The recent gubernatorial election was one of the best examples in living memory of being forced to choose between what Captain Jack Aubrey would call “the lesser of two weevils.”
After a campaign waged mainly about Federal issues having little or nothing to do with state government, we’ve chosen a new governor.
Could we now get serious about something governors can actually do something about?
Something like public education?
Education is, after all, the largest function of state government. In Virginia, education is the largest component of both the state budget and of most city and county budgets.
Yet we continue to approach the business of educating our children – and our adult citizens – as though we were bailing a leaky lifeboat, rather than trying to design a swift, powerful and seaworthy ship.
I’ve said this before, but bear with me: The fundamental problem with public education, at least at the K-12 level, is that we don’t know what we’re trying to achieve.
I doubt there’s a public school official in the country who could provide a clear, specific, actionable mission statement for the schools he or she operates. If you asked, you’d almost certainly get a lot of buzzwords such as “excellence,” and “all children,” and “preparing for the 21st century.”
All of which are signals that you’re entering the Desert of Fuzzy Thinking.
Take “excellence,” for example. An excellent word, which school officials have been throwing around for at least twenty years.
Yet America’s public schools are nowhere near excellent. The most recent international comparison by the Organization for Economic Cooperation and Development (OECD) – conducted in 2009 – ranked U.S. high school students 17th in Reading, 23rd in Science, and 31st in Math.
These results are nowhere near those of top systems like South Korea, Singapore and Taiwan. But, lest anyone complain about cultural bias or the failure of other systems to educate handicapped students, let’s consider the scores for Canada, a country with very similar cultural values, including a similar commitment to inclusion.
Compared to America’s 17th in Reading, Canada ranked 6th. Compared to our 23rd in Science, Canada came in 8th. Compared to our woeful 31st in Math, Canada managed a 10th.
“Excellence” is a nice word. But it simply doesn’t apply to America’s public schools.
Which brings us to “all children” – the excuse American educators usually offer for failing to match the results achieved by other countries.
The premise – which I don’t for a moment accept – is that America, and only America, attempts to educate children with mental, physical and emotional handicaps.
I don’t believe that, though it’s certainly true that American schools have assumed too many “babysitting” duties for severely impaired children – as they have for perfectly able kids.
No one who has ever worked in American public schools is ignorant of the degree to which American parents rely on the schools to provide a taxpayer-subsidized day-care.
But babysitting isn’t education.
“All children” also affords a nifty excuse to keep school administrators and school boards from thinking seriously about the fact that different kids have different needs – especially at the secondary level.
America’s determination to offer “all children” a college prep education helps to explain why we are so far behind other developed countries in coming up with genuinely useful vocational alternatives.
“College for everyone” turns out to mean a watered-down secondary curriculum for many students who would benefit far more from training for real-world jobs.

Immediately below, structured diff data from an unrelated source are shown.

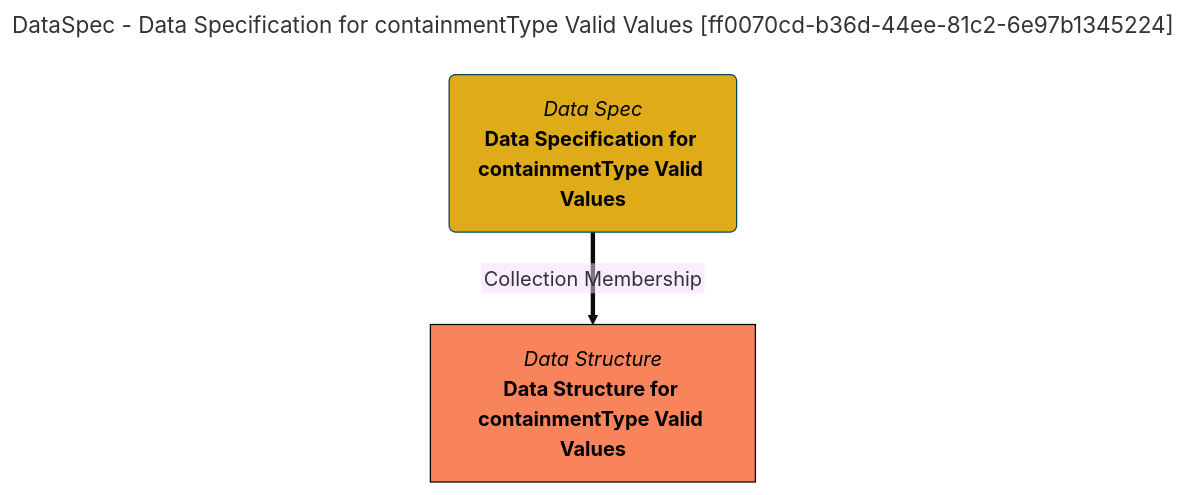
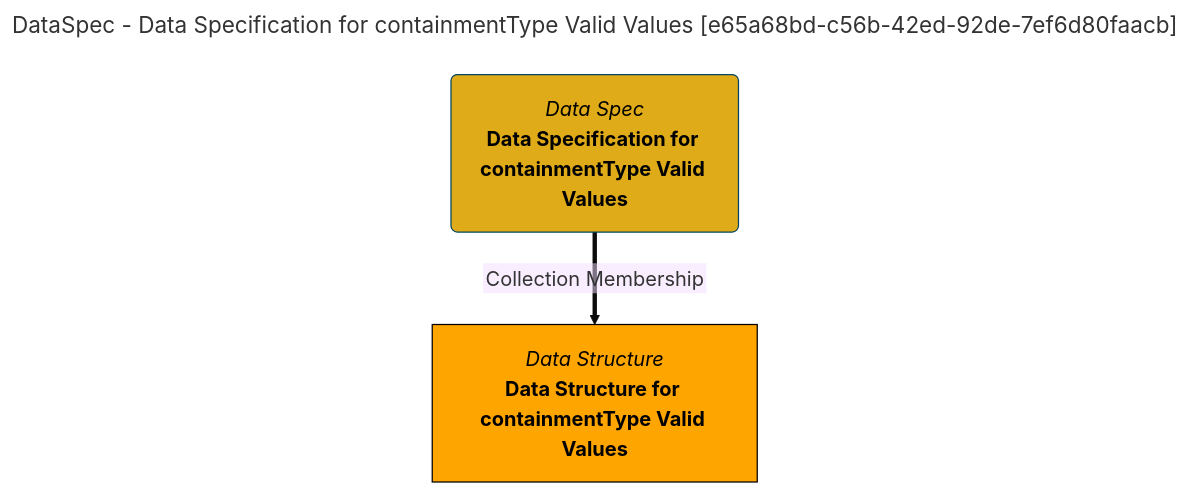
One commit to odpi/egeria-docs changed the diagram in site/snippets/collections/data-specs/data-specification-for-containmenttype-valid-values-mermaid-graph.md. Above: the diagram before and after it, drawn with Mermaid (base theme). The commit also changed 2201 other files, not shown here.

````diff
--- a/site/snippets/collections/data-specs/data-specification-for-containmenttype-valid-values-mermaid-graph.md
+++ b/site/snippets/collections/data-specs/data-specification-for-containmenttype-valid-values-mermaid-graph.md
@@ -1,15 +1,15 @@
 ```mermaid
 ---
-title: DataSpec - Data Specification for containmentType Valid Values [ff0070cd-b36d-44ee-81c2-6e97b1345224]
+title: DataSpec - Data Specification for containmentType Valid Values [e65a68bd-c56b-42ed-92de-7ef6d80faacb]
 ---
 flowchart TD
 %%{init: {"flowchart": {"htmlLabels": false}} }%%
 
 1@{ shape: rounded, label: "*Data Spec*
 **Data Specification for containmentType Valid Values**"}
 2@{ shape: rect, label: "*Data Structure*
 **Data Structure for containmentType Valid Values**"}
 1==>|"Collection Membership"|2
 style 1 color:#000000, fill:#e0ab18, stroke:#004563
-style 2 color:#000000, fill:#f9845b, stroke:#000000
+style 2 color:#000000, fill:#FFA500, stroke:#000000
 ```
````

Finally, let’s not forget the verbal nonsense about “preparing our children for the new century.”
To begin with, this assumes that educational bureaucrats possess some sort of mystic power to predict what the new century will be like. Having endured three years of graduate study in Educational Leadership, let me assure you – I never had a single class in fortune-telling.
Besides, trying to predict the future is a mug’s game. Read up on what people in 1900 thought the late-20th century would be like. Not even Jules Verne or H. G. Wells came close.
Think about what you learned in high school. How much did it prepare you for what you do now?
I’m writing this on an elderly laptop which would have been considered miraculous fifteen years ago – and science fiction when I left Thomas Dale in 1969.
The simple truth is that we can’t imagine the sort of world our children will face only a few decades down the road. All we can do is give them good tools – including the ability to think for themselves and to keep learning throughout their lives.
After that, they’re going to be on their own.
Our K-12 schools should focus on developing responsible, self-reliant citizens possessing certain timeless values, key skills, and the ability to think critically – for themselves.
That last paragraph, by the way, comes a lot closer to a proper mission statement than anything a public school administrator will give you.